Porcupines are famed for their quills, which are actually large, stiff hairs that help defend the animals against natural predators. Contrary to popular notions, the large rodents can't throw their quills at an enemy, says Jeffrey Karp, a bioengineer at Harvard Medical School in Boston. However, the quills are readily shed and can become firmly embedded in an unfortunate victim.
The North American porcupine has about 30,000 quills, each one adorned with between 700 and 800 barbs along the 4 millimeters or so nearest its tip. Although those barbs help the quills remain embedded in a victim's skin, scientists haven't studied the details of how they do so. To better understand the function of the barbs and to determine if they might be useful for medical devices, Karp and his colleagues conducted several lab tests—with, in some cases, unexpected results.
The researchers took barbed porcupine quills and plunged them into samples of pig skin, measuring how much force it took to pierce the flesh and then how much force was required to extricate the quill. The team then performed the same tests using quills whose barbs they had sanded off. They also tested an African porcupine's quills (which naturally have no barbs) and an 18-gauge hypodermic needle, which is approximately the same diameter as a quill from the North American porcupine.

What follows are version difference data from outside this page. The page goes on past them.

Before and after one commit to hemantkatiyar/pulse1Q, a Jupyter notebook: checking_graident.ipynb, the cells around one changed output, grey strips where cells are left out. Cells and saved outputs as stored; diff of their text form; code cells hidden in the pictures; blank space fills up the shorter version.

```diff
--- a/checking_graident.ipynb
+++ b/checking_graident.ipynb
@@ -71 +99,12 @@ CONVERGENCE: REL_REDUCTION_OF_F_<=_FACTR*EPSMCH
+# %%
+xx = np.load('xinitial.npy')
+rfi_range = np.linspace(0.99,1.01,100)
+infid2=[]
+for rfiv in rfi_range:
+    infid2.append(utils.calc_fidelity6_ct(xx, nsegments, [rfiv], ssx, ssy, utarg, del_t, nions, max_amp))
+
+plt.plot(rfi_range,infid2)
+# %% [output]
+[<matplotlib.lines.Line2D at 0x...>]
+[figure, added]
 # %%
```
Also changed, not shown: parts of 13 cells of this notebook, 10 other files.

To the scientists' surprise, barbed quills required approximately half the penetration force of the barbless quills—either those naturally barbless or those sanded clean—and only 56% of the force needed for the hypodermic needle to breach the skin. The researchers report their findings online today in the Proceedings of the National Academy of Sciences. Computer models suggest that the barbs ease the quill's penetration by concentrating force along the edges of the barbs, similar to how the serrations on a knife blade make cutting meat easier, Karp says.
Barbs render a quill about four times harder to pull out once they're embedded, the team found. The barbs at the tip of the quill were most effective at resisting removal. In fact, the barbs located within 1 millimeter of the tip contributed about half of the pull-out resistance—possibly because the flesh more tightly surrounded the tip than it did the rest of the quill, Karp says.

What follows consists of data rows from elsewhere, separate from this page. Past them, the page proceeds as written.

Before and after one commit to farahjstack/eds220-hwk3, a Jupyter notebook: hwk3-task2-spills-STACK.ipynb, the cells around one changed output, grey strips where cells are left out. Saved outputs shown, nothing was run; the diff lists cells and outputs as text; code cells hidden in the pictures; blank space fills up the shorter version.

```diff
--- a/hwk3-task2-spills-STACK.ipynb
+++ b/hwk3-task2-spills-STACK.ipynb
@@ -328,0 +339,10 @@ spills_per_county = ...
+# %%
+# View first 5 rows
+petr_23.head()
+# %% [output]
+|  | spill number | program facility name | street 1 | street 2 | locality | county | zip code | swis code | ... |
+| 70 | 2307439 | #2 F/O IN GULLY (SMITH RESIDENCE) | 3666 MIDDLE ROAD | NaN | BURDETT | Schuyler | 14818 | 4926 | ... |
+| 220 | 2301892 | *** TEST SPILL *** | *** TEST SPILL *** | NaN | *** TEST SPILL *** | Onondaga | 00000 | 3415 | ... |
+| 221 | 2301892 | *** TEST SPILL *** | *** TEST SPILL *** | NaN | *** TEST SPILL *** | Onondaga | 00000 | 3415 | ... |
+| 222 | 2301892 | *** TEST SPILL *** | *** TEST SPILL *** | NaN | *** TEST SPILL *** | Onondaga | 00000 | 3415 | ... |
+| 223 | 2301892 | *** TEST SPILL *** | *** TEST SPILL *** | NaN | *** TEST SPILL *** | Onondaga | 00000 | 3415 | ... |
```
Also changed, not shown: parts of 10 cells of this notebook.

The team's findings could be used to enhance various biomedical devices or to design new ones, Karp says. For instance, he notes, rather than use wound dressings that rely on a chemical adhesive, which can trigger allergies or cause other problems, dressings could use tiny barbed needles to pierce the skin and then hold tight. Also, the staples now used to hold some surgical incisions shut—which largely rely on friction along their length to remain in the flesh—could be replaced by barbed staples that are shorter and have a smaller diameter. Even though porcupine quills cause some damage to flesh when they're pulled out, extricating smaller, quill-inspired staples would likely cause less overall damage than pulling out the staples currently in use, Karp suggests.
The team's findings "are just one more example of how what we see in nature can help us," says Anthony Atala, a biomedical researcher at Wake Forest Baptist Medical Center in Winston-Salem, North Carolina. Hollow versions of quill-inspired needles could help doctors better deliver drugs or chemicals through patches adhering to the skin, he notes. "Now that we know how these barbs work, we can modify them to make devices perform even better."